Cultural exchange

Louvre secures key Italian loans for Leonardo retrospective

The Vitruvian Man—normally only shown for a few weeks every six years—will travel from Venice’s Gallerie dell'Accademia to Paris

Venice will lend Leonardo's iconic Vitruvian Man (1490)

Leonardo da Vinci's Vitruvian Man will go on show after all at the Louvre retrospective devoted to the artist, when it opens on 24 October. The loan from the Gallerie dell'Accademia in Venice was announced along with several others at a meeting in Paris on Tuesday between the French and Italian culture ministers Franck Reister and Dario Franceschini. The agreement puts an end to a cultural exchange controversy that erupted under Deputy Prime Minister Matteo Salvini's government, which fell earlier this month.

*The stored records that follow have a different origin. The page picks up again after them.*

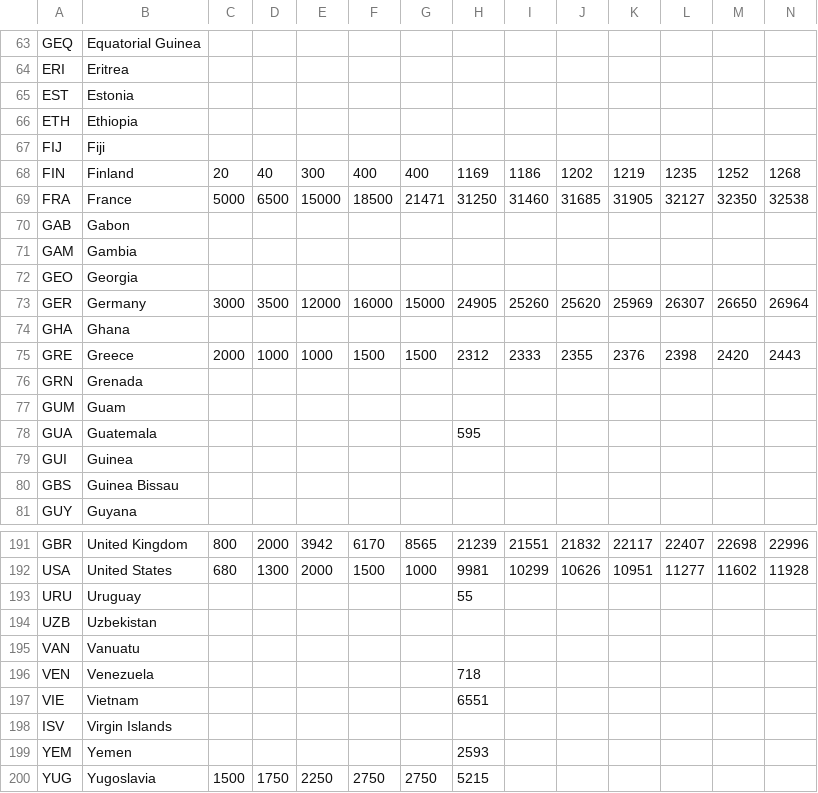
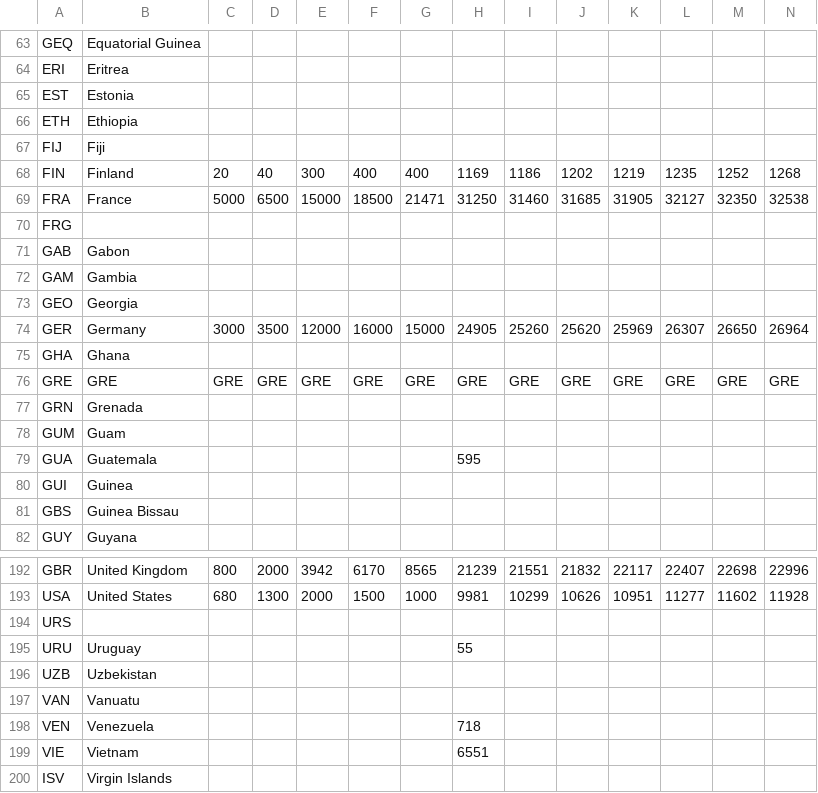
Before and after one commit to cassiehopkin/ECS163-FinalProject, a CSV file: dashboard/Population_Data_Year_1_To_2008_modified.csv, drawn as a sheet; only a part is shown, gaps mark what is left out; the shorter side is filled out with more unchanged rows; addresses are those after the commit; rows hold the shown columns only; the diff covers the shown part only; the diff names each change by its address in the sheet, - before the commit and + after, or states it on an @@ line.

```diff
--- a/dashboard/Population_Data_Year_1_To_2008_modified.csv
+++ b/dashboard/Population_Data_Year_1_To_2008_modified.csv
+row 70: FRG
-B76: Greece
+B76: GRE
-C76: 2000
+C76: GRE
-D76: 1000
+D76: GRE
-E76: 1000
+E76: GRE
-F76: 1500
+F76: GRE
-G76: 1500
+G76: GRE
-H76: 2312
+H76: GRE
-I76: 2333
+I76: GRE
-J76: 2355
+J76: GRE
-K76: 2376
+K76: GRE
-L76: 2398
+L76: GRE
-M76: 2420
+M76: GRE
-N76: 2443
+N76: GRE
+row 194: URS
```
Also changed, not shown: 39 edited cells elsewhere in this file, dashboard/GDP_Data_Year_1_To_2008_modified.csv.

Franceschini had agreed to the loans when he was in previously office in 2017, but far right members of the Salvini government questioned the deal, accusing France of trying to marginalise Italy and monopolise the 500th anniversary of the celebrated artist’s death.

At their meeting, the two ministers signed an agreement praising cultural cooperation throughout Europe and planning an exchange of loans for the Louvre's exhibition and the Rafael show in the Scuderie del Quirinal in Rome in 2020. The Louvre agreed to lend the portrait of Baldassare Castiglione and Rafael’s self portrait with a friend, as well as five drawings, two of them by his assistant Gianfrancesco Penni.

For its part, Italy pledged an impressive series of works for the Leonardo retrospective, including the Vitruvian Man from the Gallerie dell'Accademia, which is normally shown only a few weeks every six years. The duration of the loan to the Louvre has not yet been determined.

Despite resistance from the Uffizi director’s, Eike Schmidt, the Italian Minister also decided to loan six works from the Florence museum, including the very first drawing signed and dated by the artist, a view of the Arno river, and the oldest copy of the Battle of Anghiari, the lost fresco that Leonardo painted for the Florentine Republic. The Uffizi will also send one of the best copies of Leonardo’s Leda, also lost since the 17th century, and drawings such as a study for the Adoration of the Magi, the monumental painting that is impossible to move from Florence, and two studies of drapery. The show will thus confront 12 of the artist's 16 drapery studies in a special section of the show. The only major work on the Louvre's wish list that won't be included in the exhibition is the Annunciation (ca 1472) also at the Uffizi.

Although they did not need to be included in this formal protocol, Italy confirmed all the loans already secured from Venice, Rome, Turin and Parma, including the brilliant Scaglipiata (Head of a Woman, around 1508) from Parma's Galeria Nazionale.